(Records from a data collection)
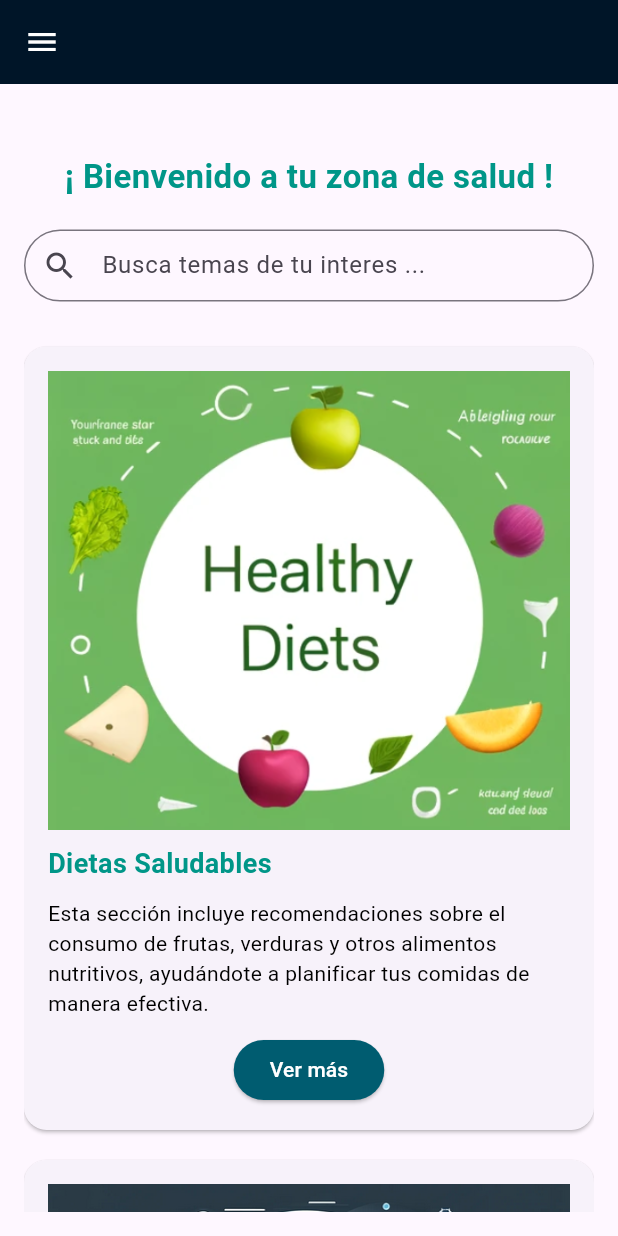
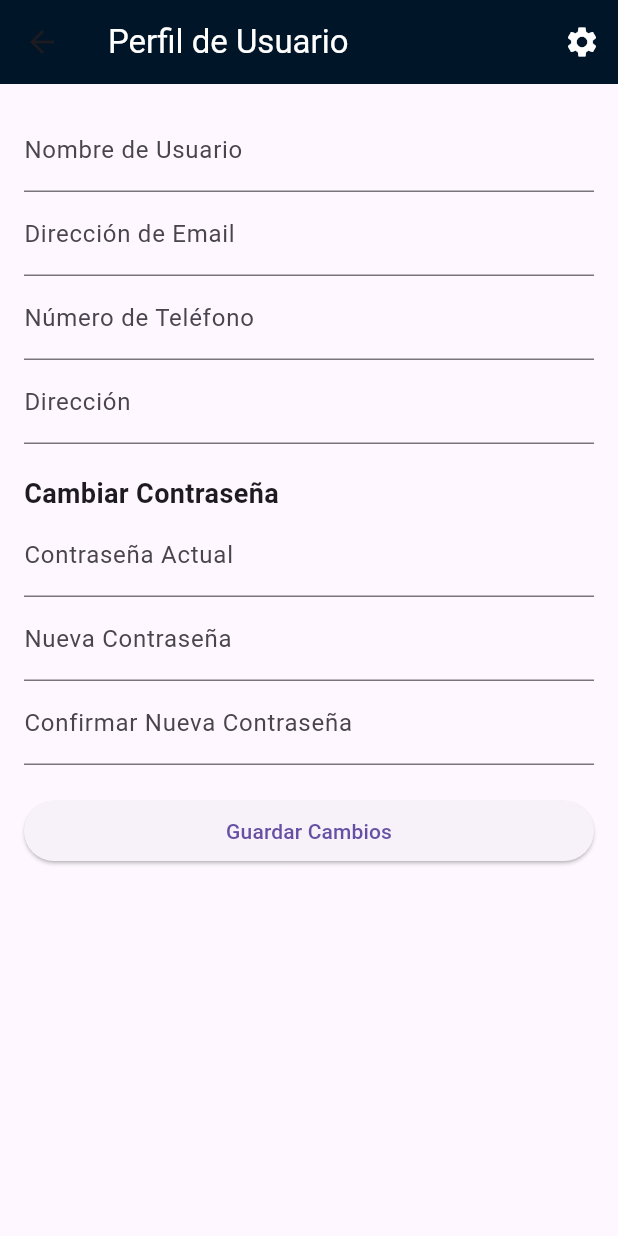
Before and after one commit to MrNilsH/EPM-app-movil, a Flutter app: the HomeScreen screen opened directly, in the side drawer, after a tap on "Mi perfil", on a phone screen of 412 x 824 dp. Run offline on Flutter 3.47's test engine with Material 3 defaults, Android fonts, the light colour scheme and no system bars.

Commit message:
Se crea la pagina de perfil de usuario y se modifica el proyecto para que asocie la nueva funcionalidad. Se corrigen defectos en otras paginas

```diff
--- a/lib/main.dart
+++ b/lib/main.dart
@@ -9,7 +9,7 @@ class MyApp extends StatelessWidget {
   @override
   Widget build(BuildContext context) {
     return MaterialApp(
-      title: 'Flutter Demo',
+      title: 'TuSalud App',
       theme: ThemeData(
         primarySwatch: Colors.blue,
       ),
--- a/lib/src/screens/home_screen.dart
+++ b/lib/src/screens/home_screen.dart
@@ -1,6 +1,8 @@
 import 'package:flutter/cupertino.dart';
 import 'package:flutter/material.dart';
 import 'package:appmovil_epmpolitecnico/src/widgets/custom_card.dart';
+import 'package:appmovil_epmpolitecnico/src/screens/perfil_usuario.dart';
+
 
 class HomeScreen extends StatelessWidget {
   @override
@@ -50,7 +52,10 @@ class HomeScreen extends StatelessWidget {
                 ),
                 onTap: () {
                   Navigator.pop(context);
-                  // Navegar a la pantalla de perfil
+                  Navigator.push(
+                    context,
+                    MaterialPageRoute(builder: (context) => MiPerfilScreen()),
+                  );
                 },
               ),
               ListTile(
--- a/lib/src/screens/login_screen.dart
+++ b/lib/src/screens/login_screen.dart
@@ -2,7 +2,7 @@ import 'package:flutter/material.dart';
 import 'package:appmovil_epmpolitecnico/src/screens/home_screen.dart';
 import 'package:appmovil_epmpolitecnico/src/screens/register_screen.dart';
 
-import 'home_screen.dart';
+// import 'home_screen.dart';
 
 class LoginScreen extends StatelessWidget {
   final TextEditingController _usernameController = TextEditingController();
--- /dev/null
+++ b/lib/src/screens/perfil_usuario.dart
@@ -0,0 +1,169 @@
+import 'package:flutter/material.dart';
+
+class MiPerfilScreen extends StatefulWidget {
+  @override
+  _MiPerfilScreenState createState() => _MiPerfilScreenState();
+}
+
+class _MiPerfilScreenState extends State<MiPerfilScreen> {
+  final _formKey = GlobalKey<FormState>();
+
+  String nombreUsuario = '';
+  String email = '';
+  String telefono = '';
+  String direccion = '';
+  String contrasenaActual = '';
+  String nuevaContrasena = '';
+  String confirmarContrasena = '';
+
+  @override
+  Widget build(BuildContext context) {
+    return Scaffold(
+      appBar: AppBar(
+        title: Text('Perfil de Usuario', style: TextStyle(color: Colors.white)),
+        backgroundColor: Color(0xFF001528),
+        actions: <Widget>[
+          IconButton(
+            icon: Icon(Icons.settings),
+            onPressed: () {
+              // Acción al presionar el botón de ajustes
+            },
+            color: Colors.white, // Cambia el color del icono
+          ),
+          // Agregar más botones de acción si es necesario
+        ],
+      ),
+      body: Padding(
+        padding: const EdgeInsets.all(16.0),
+        child: Form(
+          key: _formKey,
+          child: ListView(
+            children: <Widget>[
+              TextFormField(
+                decoration: InputDecoration(labelText: 'Nombre de Usuario'),
+                initialValue: nombreUsuario,
+                validator: (value) {
+                  if (value == null || value.isEmpty) {
+                    return 'Por favor, introduce tu nombre de usuario';
+                  }
+                  return null;
+                },
+                onSaved: (value) {
+                  nombreUsuario = value ?? '';
+                },
+              ),
+              TextFormField(
+                decoration: InputDecoration(labelText: 'Dirección de Email'),
+                initialValue: email,
+                validator: (value) {
+                  if (value == null || value.isEmpty) {
+                    return 'Por favor, introduce tu email';
+                  }
+                  if (!RegExp(r'^[^@]+@[^@]+\.[^@]+').hasMatch(value)) {
+                    return 'Por favor, introduce un email válido';
+                  }
+                  return null;
+                },
+                onSaved: (value) {
+                  email = value ?? '';
+                },
+              ),
+              TextFormField(
+                decoration: InputDecoration(labelText: 'Número de Teléfono'),
+                initialValue: telefono,
+                validator: (value) {
+                  if (value == null || value.isEmpty) {
+                    return 'Por favor, introduce tu teléfono';
+                  }
+                  if (!RegExp(r'^\d{10}$').hasMatch(value)) {
+                    return 'Por favor, introduce un teléfono válido';
+                  }
+                  return null;
+                },
+                onSaved: (value) {
+                  telefono = value ?? '';
+                },
+              ),
+              TextFormField(
+                decoration: InputDecoration(labelText: 'Dirección'),
+                initialValue: direccion,
+                validator: (value) {
+                  if (value == null || value.isEmpty) {
+                    return 'Por favor, introduce tu dirección';
+                  }
+                  return null;
+                },
+                onSaved: (value) {
+                  direccion = value ?? '';
+                },
+              ),
+              SizedBox(height: 20),
+              Text(
+                'Cambiar Contraseña',
+                style: TextStyle(fontSize: 18, fontWeight: FontWeight.bold),
+              ),
+              TextFormField(
+                decoration: InputDecoration(labelText: 'Contraseña Actual'),
+                obscureText: true,
+                validator: (value) {
+                  if (value == null || value.isEmpty) {
+                    return 'Por favor, introduce tu contraseña actual';
+                  }
+                  return null;
+                },
+                onSaved: (value) {
+                  contrasenaActual = value ?? '';
+                },
+              ),
+              TextFormField(
+                decoration: InputDecoration(labelText: 'Nueva Contraseña'),
+                obscureText: true,
+                validator: (value) {
+                  if (value == null || value.isEmpty) {
+                    return 'Por favor, introduce tu nueva contraseña';
+                  }
+                  if (value.length < 6) {
+                    return 'La nueva contraseña debe tener al menos 6 caracteres';
+                  }
+                  return null;
+                },
+                onSaved: (value) {
+                  nuevaContrasena = value ?? '';
+                },
+              ),
+              TextFormField(
+                decoration: InputDecoration(labelText: 'Confirmar Nueva Contraseña'),
+                obscureText: true,
+                validator: (value) {
+                  if (value == null || value.isEmpty) {
+                    return 'Por favor, confirma tu nueva contraseña';
+                  }
+                  if (value != nuevaContrasena) {
+                    return 'Las contraseñas no coinciden';
+                  }
+                  return null;
+                },
+                onSaved: (value) {
+                  confirmarContrasena = value ?? '';
+                },
+              ),
+              SizedBox(height: 20),
+              ElevatedButton(
+                onPressed: () {
+                  if (_formKey.currentState?.validate() ?? false) {
+                    _formKey.currentState?.save();
+                    // En este espacio iria la parte del proceso de actualización del perfil (conexxion a la bbdd , verificación, etc)
+                    ScaffoldMessenger.of(context).showSnackBar(
+                      SnackBar(content: Text('Perfil actualizado')),
+                    );
+                  }
+                },
+                child: Text('Guardar Cambios'),
+              ),
+            ],
+          ),
+        ),
+      ),
+    );
+  }
+}
```
Also changed, not shown: 1 other file.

**About this exercise**
Lines that hold "String" are the ones to copy, so pick each out from the data.

**Solution**
+  String nombreUsuario = '';
+  String email = '';
+  String telefono = '';
+  String direccion = '';
+  String contrasenaActual = '';
+  String nuevaContrasena = '';
+  String confirmarContrasena = '';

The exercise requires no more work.